CalSTRS to push money managers on integrating climate risk into investment and voting

Report by Ceres says 71% of fund managers ignore potential climate risks.

The $131.9 billion California State Teachers’ Retirement System (CalSTRS) is to encourage its active equity and fixed-income managers to incorporate climate risk into their investment analysis and corporate governance voting practices. The move was confirmed by Ricardo Duran, pension fund spokesman. The fund said its plans underscore “the need for each manager to have expertise in climate change and other sustainable investment analysis and to adapt their corporate governance voting practices to address climate risks.” However, CalSTRS plans to continue using managers that don’t incorporate climate risk analysis. Duran said: “At this point, it’s an engagement process.” He said CalSTRS wants to impress on its managers the importance of including climate risk as part of their due diligence in their investment decision-making. Among other things, CalSTRS officials expect to contact and meet with the fund’s combined 50 equity and fixed-income managers, which run a total of $57bn for the fund. The fund plans to begin the engagement soon, although a timetable hasn’t been set. Duran said: “Climate risk is a factor in long-term value, that’s what CalSTRS CEO Jack Ehnes has said.
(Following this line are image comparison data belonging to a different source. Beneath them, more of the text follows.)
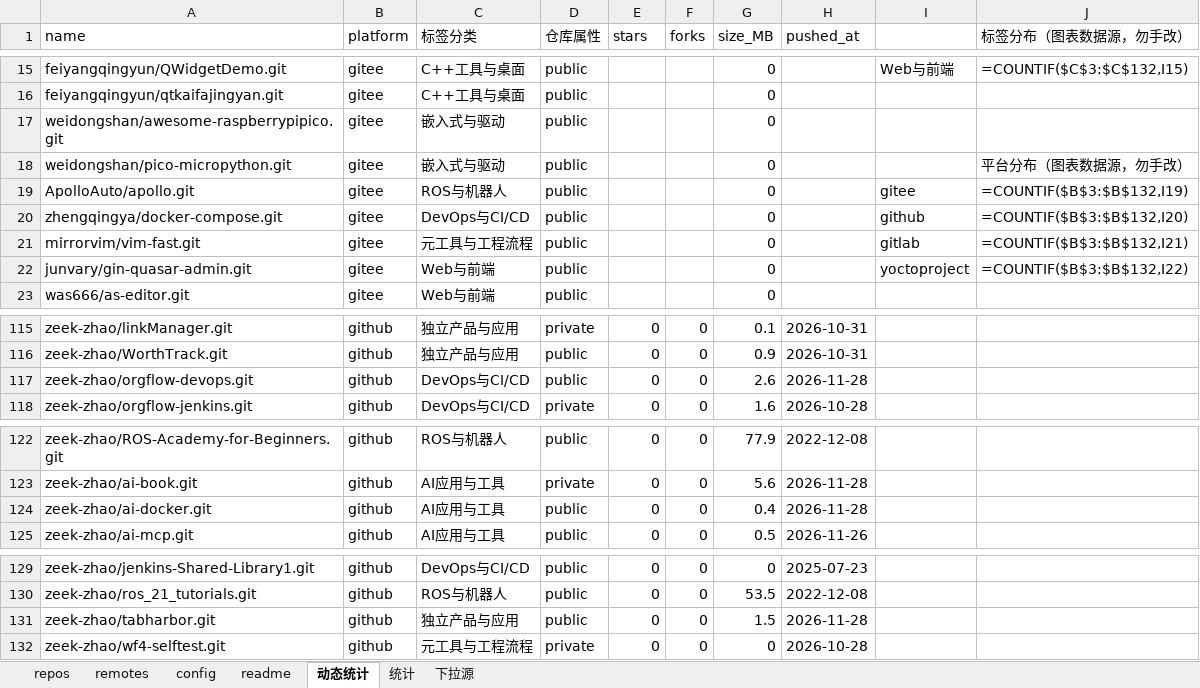
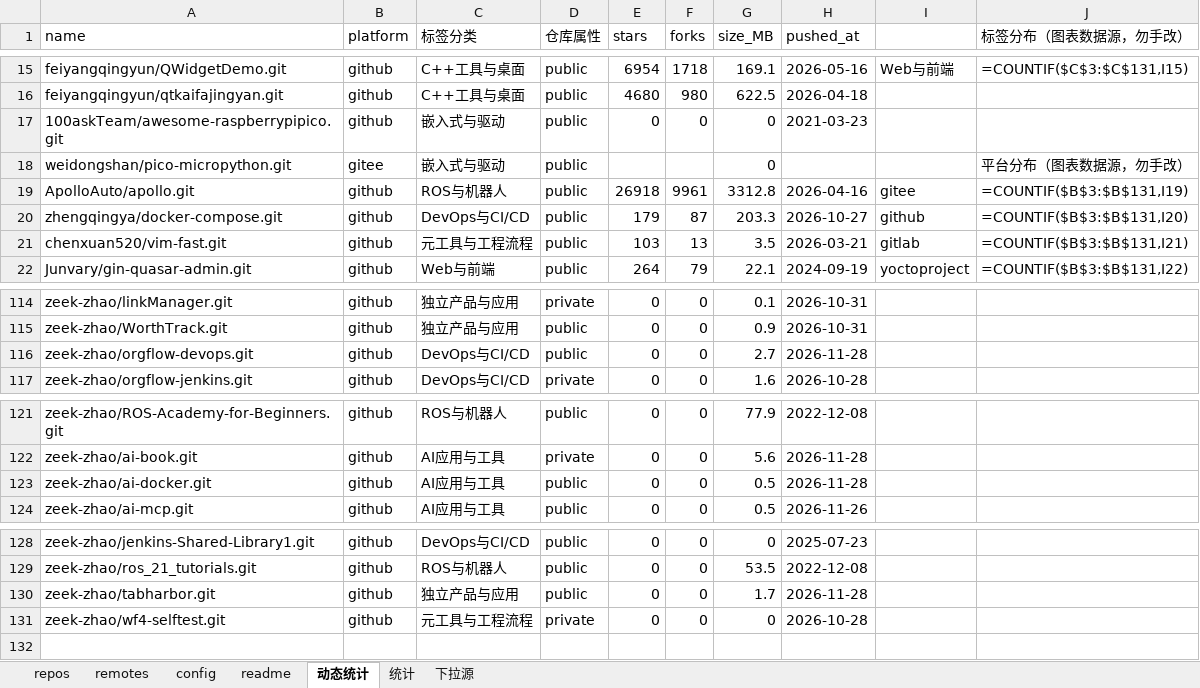
Before and after one commit to zeek-zhao/manifests, an Excel workbook: catalogs/manifests.xlsx, sheet 动态统计, drawn as a sheet; only a part is shown, gaps mark what is left out; values as stored, in another font and other column widths than the file's, no cell formats; formulas without a stored value are shown as written; charts and pictures not drawn; removed rows and columns are numbered as before the commit, all else as after; the diff covers the shown part only; the diff names each change by its address in the sheet, - before the commit and + after, or states it on an @@ line.

Commit message:
feat(catalog): replace 18 gitee mirror rows with GitHub originals, drop as-editor
- 18 gitee mirror rows switched to GitHub upstream (A:12 sha-verified, B:4 same-owner, C:2 user-approved)
- delete was666/as-editor row per user decision
- refresh branch/visibility/size/language/description from GitHub API; paths unchanged
- regenerate: by-platform gitee 28->9, github 90->108; add vue/vim-script language slugs
- docs: REF-009 v1.1 execution record, REF-008 gitee note, TSK-016 done, LOG-016

```diff
--- a/catalogs/manifests.xlsx (sheet 动态统计)
+++ b/catalogs/manifests.xlsx (sheet 动态统计)
-B15:B16 (platform): gitee
+B15:B16 (platform): github
-E15 (stars): (empty)
+E15 (stars): 6954
-F15 (forks): (empty)
+F15 (forks): 1718
-G15 (size_MB): 0
+G15 (size_MB): 169.1
-H15 (pushed_at): (empty)
+H15 (pushed_at): 2026-05-16
-J15 (标签分布（图表数据源，勿手改）): =COUNTIF($C$3:$C$132,I15)
+J15 (标签分布（图表数据源，勿手改）): =COUNTIF($C$3:$C$131,I15)
-E16 (stars): (empty)
+E16 (stars): 4680
-F16 (forks): (empty)
+F16 (forks): 980
-G16 (size_MB): 0
+G16 (size_MB): 622.5
-H16 (pushed_at): (empty)
+H16 (pushed_at): 2026-04-18
-row 17: weidongshan/awesome-raspberrypipico.git | gitee | 嵌入式与驱动 | public |  |  | 0
+row 17: 100askTeam/awesome-raspberrypipico.git | github | 嵌入式与驱动 | public | 0 | 0 | 0 | 2021-03-23
-B19:B20 (platform): gitee
+B19:B20 (platform): github
-E19 (stars): (empty)
+E19 (stars): 26918
-F19 (forks): (empty)
+F19 (forks): 9961
-G19 (size_MB): 0
+G19 (size_MB): 3312.8
-H19 (pushed_at): (empty)
+H19 (pushed_at): 2026-04-16
-J19 (标签分布（图表数据源，勿手改）): =COUNTIF($B$3:$B$132,I19)
+J19 (标签分布（图表数据源，勿手改）): =COUNTIF($B$3:$B$131,I19)
-E20 (stars): (empty)
+E20 (stars): 179
-F20 (forks): (empty)
+F20 (forks): 87
-G20 (size_MB): 0
+G20 (size_MB): 203.3
-H20 (pushed_at): (empty)
+H20 (pushed_at): 2026-10-27
-J20 (标签分布（图表数据源，勿手改）): =COUNTIF($B$3:$B$132,I20)
+J20 (标签分布（图表数据源，勿手改）): =COUNTIF($B$3:$B$131,I20)
-row 21: mirrorvim/vim-fast.git | gitee | 元工具与工程流程 | public |  |  | 0 |  | gitlab | =COUNTIF($B$3:$B$132,I21)
-row 22: junvary/gin-quasar-admin.git | gitee | Web与前端 | public |  |  | 0 |  | yoctoproject | =COUNTIF($B$3:$B$132,I22)
-row 23: was666/as-editor.git | gitee | Web与前端 | public |  |  | 0
+row 21: chenxuan520/vim-fast.git | github | 元工具与工程流程 | public | 103 | 13 | 3.5 | 2026-03-21 | gitlab | =COUNTIF($B$3:$B$131,I21)
+row 22: Junvary/gin-quasar-admin.git | github | Web与前端 | public | 264 | 79 | 22.1 | 2024-09-19 | yoctoproject | =COUNTIF($B$3:$B$131,I22)
-G116 (size_MB): 2.6
+G116 (size_MB): 2.7
-G123 (size_MB): 0.4
+G123 (size_MB): 0.5
-G130 (size_MB): 1.5
+G130 (size_MB): 1.7
```
Also changed, not shown: 7 added rows, 7 removed rows and 69 edited cells elsewhere in this sheet, sheet repos, cell formats, 25 other files.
So climate risk ought to be looked at, not as the sole factor but as a contributing factor in investment value.”Ehnes also sits is on the board of directors of Ceres, the US environmental investor coalition. CalSTRS is also a leading member of the Investor Network on Climate Risk (INCR), a group of more than 80 institutional investors overseeing a combined $8 trillion in assets. In a recently issued 52-page Ceres report, titled: “Investors Analyze Climate Risk and Opportunities: A Survey of Asset Managers’ Practice,” Ehnes said: “As a long-term investor, CalSTRS wants to invest in well-managed companies that can address the physical risks of climate change and adapt to the changing regulatory and market realities of a carbon-constrained economy,” “Our asset managers need to ask the right questions and critically evaluate how companies are positioned so that we’re sure that our investments will produce outstanding risk-adjusted returns for our members.” Among the report’s key findings, 71% of money managers surveyed do not factor climate risk into their investment analysis when they are not marketing a “green fund.” The respondents in this category manage an aggregate of $4.5 trillion, more than half of the total of $8.6 trillion managed by the 84 managers who responded overall to the survey, the report said. The survey results, collected in early 2009, highlight the lag of major financial markets to deal with climate change, even as strong state and national climate
policies are being adopted globally,” Mindy S. Lubber, president of Ceres and director of the INCR, said ina statement about the report.
Barry B. Burr is the editorial page editor at Pensions & Investments